Work order →
Which lines of the data below contain "class"? Please show them all.

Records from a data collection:

################

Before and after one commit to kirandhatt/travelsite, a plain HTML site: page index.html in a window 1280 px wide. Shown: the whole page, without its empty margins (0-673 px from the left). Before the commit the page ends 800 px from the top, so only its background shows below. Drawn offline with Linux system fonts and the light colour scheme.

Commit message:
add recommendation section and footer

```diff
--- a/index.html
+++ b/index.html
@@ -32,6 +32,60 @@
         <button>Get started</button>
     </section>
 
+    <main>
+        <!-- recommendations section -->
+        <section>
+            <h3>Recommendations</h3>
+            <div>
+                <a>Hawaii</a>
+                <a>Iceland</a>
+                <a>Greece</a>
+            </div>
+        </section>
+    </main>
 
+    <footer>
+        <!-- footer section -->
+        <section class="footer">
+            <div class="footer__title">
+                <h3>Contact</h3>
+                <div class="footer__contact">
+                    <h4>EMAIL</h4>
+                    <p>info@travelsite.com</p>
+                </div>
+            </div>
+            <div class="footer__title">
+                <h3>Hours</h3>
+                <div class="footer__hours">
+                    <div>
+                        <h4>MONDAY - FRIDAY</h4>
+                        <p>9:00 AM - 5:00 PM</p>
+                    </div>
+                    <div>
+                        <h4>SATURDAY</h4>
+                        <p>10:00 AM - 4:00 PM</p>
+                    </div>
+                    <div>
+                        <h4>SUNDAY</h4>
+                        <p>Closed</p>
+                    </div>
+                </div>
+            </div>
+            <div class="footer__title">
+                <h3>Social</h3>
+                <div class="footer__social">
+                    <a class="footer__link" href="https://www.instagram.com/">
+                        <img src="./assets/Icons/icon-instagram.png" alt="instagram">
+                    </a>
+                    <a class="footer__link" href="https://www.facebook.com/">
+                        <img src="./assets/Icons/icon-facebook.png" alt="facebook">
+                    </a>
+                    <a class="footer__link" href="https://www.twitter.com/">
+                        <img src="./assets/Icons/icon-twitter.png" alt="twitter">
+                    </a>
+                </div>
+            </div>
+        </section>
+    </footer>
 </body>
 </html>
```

################

Result of this exercise →
+        <section class="footer">
+            <div class="footer__title">
+                <div class="footer__contact">
+            <div class="footer__title">
+                <div class="footer__hours">
+            <div class="footer__title">
+                <div class="footer__social">
+                    <a class="footer__link" href="https://www.instagram.com/">
+                    <a class="footer__link" href="https://www.facebook.com/">
+                    <a class="footer__link" href="https://www.twitter.com/">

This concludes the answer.